- Stir the sangria and check the sweetness. Add more syrup if needed and consider that the fruit will release juice with the passing hours.
- Serve in glasses with strawberry slices, orange slices and mint leaves.
Type of rose wine to use: a dry rosé wine is the best option if adding a sweetener (sugar, syrup, honey) as this recipe calls for. If you use a late harvest sweeter rosé wine, omit all or part of the sugar. Sangría is fruity and sweet, but the wine must have a strong presence.
Without the fruit: use a sieve to drain the liquid and pass it to a sealed jar or bottle. Refrigerate the sweet wine but discard the fruit (or eat it). This is my first recommendation if storing it for a few days. Fruit ferments quickly, and there's a good chance the sangria was left outside or at room temperature before you store leftovers. So the fruit will already be heavily macerated.
With fruit: if you store it with fruit because you'll be drinking it again soon, smell and taste it before serving to ensure it's not fermented.
Airtight container, mason jar or bottle: they will seal in the wine mixture and help preserve it.

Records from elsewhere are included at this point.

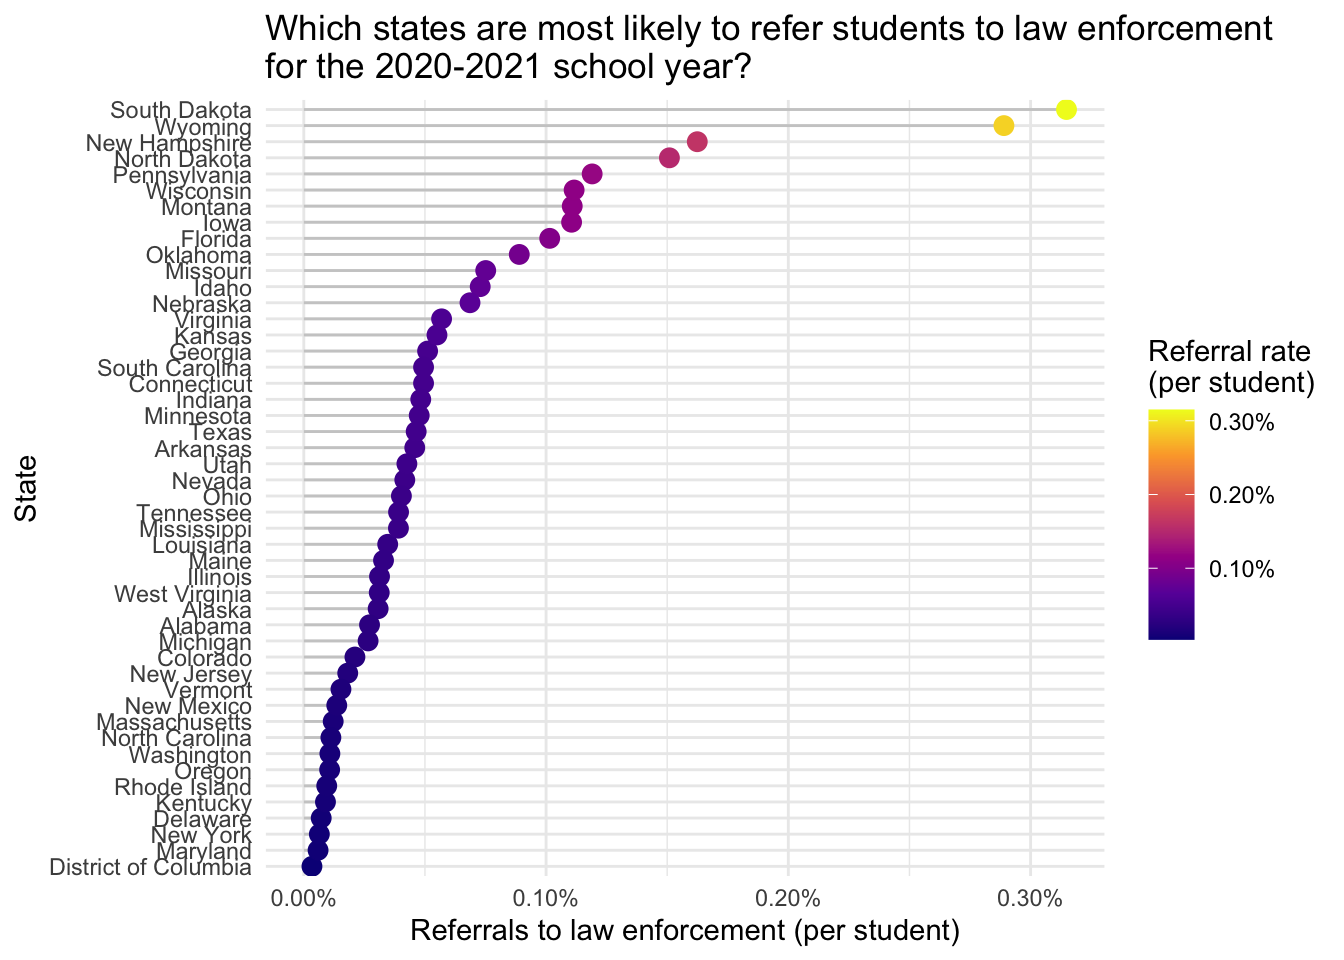
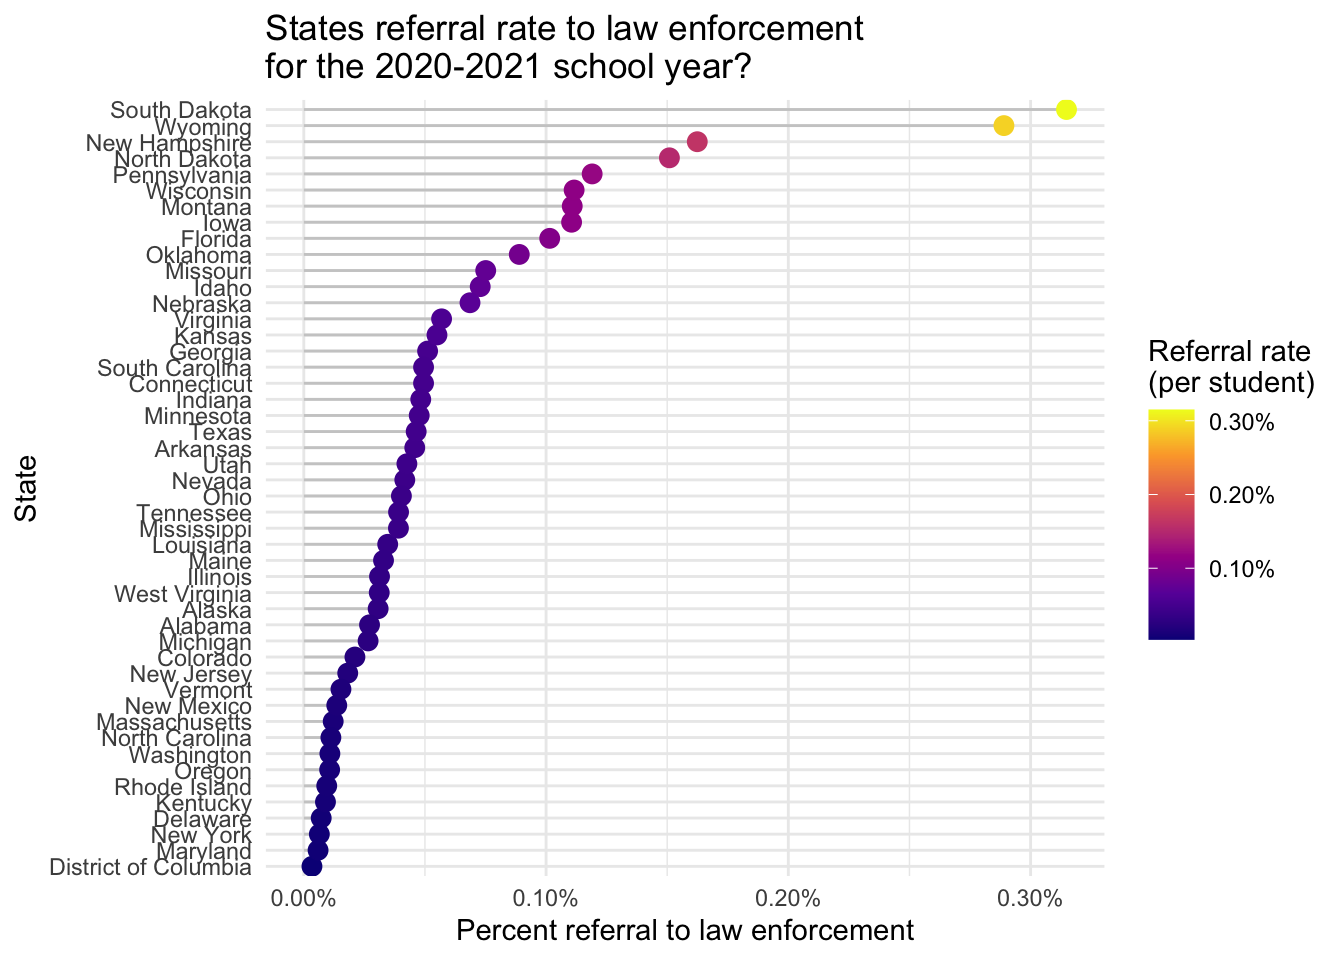
fixing data.qmd

Changed region(s): [[0.1875, 0.0, 0.9375, 0.0625], [0.3125, 0.9375, 0.7188, 1.0]]

diff --git a/docs/results.html b/docs/results.html
@@ -202,7 +202,7 @@ pre > code.sourceCode > span > a:first-child::before { text-decoration: underlin
 </header>
 
 
-<p>In order to contextualize standard disciplinary rates across the country and spot outlier states, the data was converted from raw discipline counts into an overall proportion: total disciplinary actions divided by total enrollment. The analysis below is standardized in this way so that states would be directly comparable. For example this would account for states like Texas which has more disciplinary actions than a small state like Vermont, simply because it has more students. If the data was not standardized in this way the overall interpretation would have been heavily skewed or be an inaccurate representation.</p>
+<p>In order to contextualize standard disciplinary rates across the country and spot outlier states, the data was converted from raw discipline counts into an overall proportion: total disciplinary actions divided by total enrollment. The analysis below is standardized in this way so that states would be directly comparable. For example this would account for states like Texas which have more disciplinary actions than smaller states simply because it has more students. If the data was not standardized in this way the overall interpretation would have been heavily skewed or be an inaccurate representation.</p>
 <div class="cell">
 <details class="code-fold">
 <summary>Code</summary>
@@ -546,7 +546,7 @@ pre > code.sourceCode > span > a:first-child::before { text-decoration: underlin
 </div>
 </div>
 </div>
-<p>We can observe this Cleveland Cot Plot was created to further understand the exact states and their corresponding disciplinary rates. From the plot we can see that there are clear outliers among the states. Arkansas, Mississippi, South Carolina, Louisana and Alabama all have the highest incidences of disciplinary actions. In contrast Hawaii, Puerto Rico, the District of Columbia, and Maryland have rates close to zero, indicating that formal disciplinary actions are relatively rare in those states. These rates cannot be directly interpreted as “10% of students in Arkansas have experienced a disciplinary measure” as the data reflects total actions per category which could reflect multiple disciplinary actions for a single student. It also appears states cluster around the 2–5% disciplinary action rate, this is supported by the histogram above.</p>
+<p>We can observe this Cleveland Dot Plot the exact disciplinary rates by state. From the plot we can see that there are clear outliers among the states. Arkansas, Mississippi, South Carolina, Louisana and Alabama all have the highest incidences of disciplinary actions. In contrast Hawaii, Puerto Rico, the District of Columbia, and Maryland have rates close to zero, indicating that formal disciplinary actions are relatively rare in those states. These rates cannot be directly interpreted as “10% of students in Arkansas have experienced a disciplinary measure” as the data reflects total actions per category which could reflect multiple disciplinary actions for a single student. It also appears that states cluster around the 2–5% rate, and anything outside these ranges could be notable.</p>
 <div class="cell">
 <details class="code-fold">
 <summary>Code</summary>
@@ -618,7 +618,7 @@ pre > code.sourceCode > span > a:first-child::before { text-decoration: underlin
 </div>
 </div>
 </div>
-<p>This choropleth map helps to bridge the gap between understanding geographical patterns and enforcement of disciplinary actions. This helps to understand how student experiences vary across states and regions. It appears that Midwestern states have higher rates of disciplinary measures overall compared to other parts of the country. Mapping these data in this way can show how rates cluster in parts of the country. From this we can gather if these trends correlate with broader social or political leanings.</p>
+<p>This choropleth map helps to bridge the gap between understanding geographical patterns and enforcement of disciplinary actions. This helps to understand how student experiences vary across states and regions. It appears that Midwestern states have higher rates of disciplinary measures overall compared to other parts of the country. Mapping these data in this way can show how rates cluster in parts of the country and from this we can gather if these trends correlate with broader social or political leanings.</p>
 <div class="cell">
 <details class="code-fold">
 <summary>Code</summary>
@@ -734,7 +734,7 @@ pre > code.sourceCode > span > a:first-child::before { text-decoration: underlin
 </div>
 </div>
 </div>
-<p>When the disciplinary action rate map for 2020-2021 and the results of the 2020 presindential election are juxtaposed, a clear visual pattern emerges. It appears that states that lean more conservatively, shown in deeper red, tend to correspond with states that exhibit higher disciplinary action rates. In contrast many states that voted more liberally, shown in blue, align with lower disciplinary rates. Although this correlation cannot establish causality, the geographic overlap between political leanings and disciplinary action rates is striking.</p>
+<p>When the disciplinary action rate map for 2020-2021 and the results of the 2020 presidential election are juxtaposed, a clear visual pattern emerges. It appears that states that lean more conservatively, shown in deeper red, tend to correspond with states that exhibit higher disciplinary action rates. In contrast many states that voted more liberally, shown in blue, align with lower disciplinary rates. Although this correlation cannot establish causality, the geographic overlap between political leanings and disciplinary action rates is visually striking.</p>
 <div class="cell">
 <details class="code-fold">
 <summary>Code</summary>
@@ -796,7 +796,7 @@ pre > code.sourceCode > span > a:first-child::before { text-decoration: underlin
 <span id="cb9-56"><a href="#cb9-56" aria-hidden="true" tabindex="-1"></a>  ) <span class="sc">+</span></span>
 <span id="cb9-57"><a href="#cb9-57" aria-hidden="true" tabindex="-1"></a>  <span class="fu">labs</span>(</span>
 <span id="cb9-58"><a href="#cb9-58" aria-hidden="true" tabindex="-1"></a>    <span class="at">title =</span> <span class="st">"2020-2021 Disciplinary Action Rate vs 2020 Political Landscape"</span>,</span>
-<span id="cb9-59"><a href="#cb9-59" aria-hidden="true" tabindex="-1"></a>    <span class="at">x =</span> <span class="st">"Disciplinary action rate (actions per student)"</span>,</span>
+<span id="cb9-59"><a href="#cb9-59" aria-hidden="true" tabindex="-1"></a>    <span class="at">x =</span> <span class="st">"Disciplinary Action Rate (actions per student)"</span>,</span>
 <span id="cb9-60"><a href="#cb9-60" aria-hidden="true" tabindex="-1"></a>    <span class="at">y =</span> <span class="st">"Vote Share (Republican/Democrat)"</span></span>
 <span id="cb9-61"><a href="#cb9-61" aria-hidden="true" tabindex="-1"></a>  ) <span class="sc">+</span></span>
 <span id="cb9-62"><a href="#cb9-62" aria-hidden="true" tabindex="-1"></a>  <span class="fu">theme_minimal</span>()</span></code></pre></div><button title="Copy to Clipboard" class="code-copy-button"><i class="bi"></i></button></div>
@@ -875,8 +875,8 @@ pre > code.sourceCode > span > a:first-child::before { text-decoration: underlin
 </div>
 </div>
 </div>
-<p>Diving deeper into studying what racial biases could exist in rate of disciplinary measures given, a choropleth graph depicting the disciplinary rates faceted by race was created. We can see a clear trend emerge that American Indian (Native American), Alaska Native, Black and Multiracial students experience notably higher rates of disciplinary measures.</p>
-<p>Arkansas stands out as one of the states with consistently high disciplinary action rates, regardless of which race. On the faceted maps, Arkansas is repeatedly shaded in the upper end of the scale, indicating that students in the state experience disciplinary actions at disproportionately high levels compared with much of the country.</p>
+<p>Diving deeper into studying what racial biases could exist in rates of disciplinary measures given, a choropleth graph depicting the disciplinary rates faceted by race was created. We can see a clear trend emerge that American Indian (Native American), Alaska Native, Black and Multiracial students experience notably higher rates of disciplinary measures across the country.</p>
+<p>Arkansas stands out as one of the states with consistently high disciplinary action rates, regardless of which race. On the faceted maps, Arkansas is repeatedly shaded in the upper end of the scale, indicating that students in the state experience disciplinary actions at disproportionately high levels compared with much of the country. South Dakota and Nebraska also appear to disproportionately discipline black students at a higher rate compared to the rest of the country.</p>
 <div class="cell">
 <details class="code-fold">
 <summary>Code</summary>
@@ -1058,8 +1058,8 @@ pre > code.sourceCode > span > a:first-child::before { text-decoration: underlin
 <span id="cb12-49"><a href="#cb12-49" aria-hidden="true" tabindex="-1"></a>  ) <span class="sc">+</span></span>
 <span id="cb12-50"><a href="#cb12-50" aria-hidden="true" tabindex="-1"></a>  <span class="fu">labs</span>(</span>
 <span id="cb12-51"><a href="#cb12-51" aria-hidden="true" tabindex="-1"></a>    <span class="at">x =</span> <span class="st">"State"</span>,</span>
-<span id="cb12-52"><a href="#cb12-52" aria-hidden="true" tabindex="-1"></a>    <span class="at">y =</span> <span class="st">"Referrals to law enforcement (per student)"</span>,</span>
-<span id="cb12-53"><a href="#cb12-53" aria-hidden="true" tabindex="-1"></a>    <span class="at">title =</span> <span class="st">"Which states are most likely to refer students to law enforcement </span><span class="sc">\n</span><span class="st">for the 2020-2021 school year?"</span></span>
+<span id="cb12-52"><a href="#cb12-52" aria-hidden="true" tabindex="-1"></a>    <span class="at">y =</span> <span class="st">"Percent referral to law enforcement"</span>,</span>
+<span id="cb12-53"><a href="#cb12-53" aria-hidden="true" tabindex="-1"></a>    <span class="at">title =</span> <span class="st">"States referral rate to law enforcement </span><span class="sc">\n</span><span class="st">for the 2020-2021 school year?"</span></span>
 <span id="cb12-54"><a href="#cb12-54" aria-hidden="true" tabindex="-1"></a>  ) <span class="sc">+</span></span>
 <span id="cb12-55"><a href="#cb12-55" aria-hidden="true" tabindex="-1"></a>  <span class="fu">theme_minimal</span>() <span class="sc">+</span></span>
 <span id="cb12-56"><a href="#cb12-56" aria-hidden="true" tabindex="-1"></a>  <span class="fu">theme</span>(</span>
@@ -1074,7 +1074,7 @@ pre > code.sourceCode > span > a:first-child::before { text-decoration: underlin
 </div>
 </div>
 </div>
-<p>Taking a closer look at rates of referral to law enforcement reveal interesting trends, a subset of the total disciplinary measures, most states maintain a relatively low rate of referrals to law enforcement. There are some outlier states such as South Dakota and Wyoming. Interestingly these two states do not have the highest rates of disciplinary measures. But of the actions taken a higher percentage result in referral to law enforcement. This pattern potentially suggests that referrals to law enforcement are not evenly distributed across the country nor are they correlated to volume disciplinary measures overall.</p>
+<p>Taking a closer look at rates of referral to law enforcement reveal interesting trends, a subset of the total disciplinary measures, most states maintain a relatively low rate of referrals to law enforcement. There are some outlier states such as South Dakota and Wyoming. Interestingly these two states do not have the highest rates of disciplinary measures. But of the actions taken a higher percentage result in referral to law enforcement. This pattern potentially suggests that referrals to law enforcement are not evenly distributed across the country nor are they correlated to volume disciplinary measures overall. In addtion it is worth noting that not only does South Dakota appear in the previous faceted graphs for having high rates of enforcing disciplinary action on black students, but also high overall rates of referrals to law enforcement.</p>
 <div class="cell">
 <details class="code-fold">
 <summary>Code</summary>

diff --git a/docs/data.html b/docs/data.html
@@ -349,7 +349,7 @@ pre > code.sourceCode > span > a:first-child::before { text-decoration: underlin
 </div>
 </div>
 </div>
-<p>This widespread absence of California’s data is evident in choropleth maps throughout the results section. The state’s incomplete data highlights an important limitation of the CRDC dataset; inconsistent or incomplete reporting, which in turn affects nationwide comparisons.</p>
+<p>This bar graph shows where the gaps in the data are; we can see that California and Texas as missing some or all of the data. Missing data was often represented as negative numbers or blank strings in this dataset and was accounted for during the data analysis. In addition the widespread absence of California’s data is evident in the choropleth maps throughout the results section. The states’ incomplete data highlights an important limitation of the CRDC dataset that inconsistencies or incomplete reporting could affect nationwide comparisons.</p>
 <div class="cell">
 <details class="code-fold">
 <summary>Code</summary>
@@ -441,7 +441,7 @@ pre > code.sourceCode > span > a:first-child::before { text-decoration: underlin
 </div>
 </div>
 </div>
-<p>This figure shows a clear positive relationship between a state’s total student enrollment and the number of missing values in its raw CRDC file. States with more students also tend to have more missing entries. Texas has the most enrollment and also the most missing data which seems expected.</p>
+<p>This figure shows a clear positive relationship between a state’s total student enrollment and the number of missing values in its raw CRDC file. States with more students also tend to have more missing entries. This relationship feels logical, the more data associated with the state the more likey is it to have holes in the data.</p>
 
 
 </section>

- Prep Time: 10 minutes
- Category: Drinks
- Method: Mixing
Keywords: rose wine sangria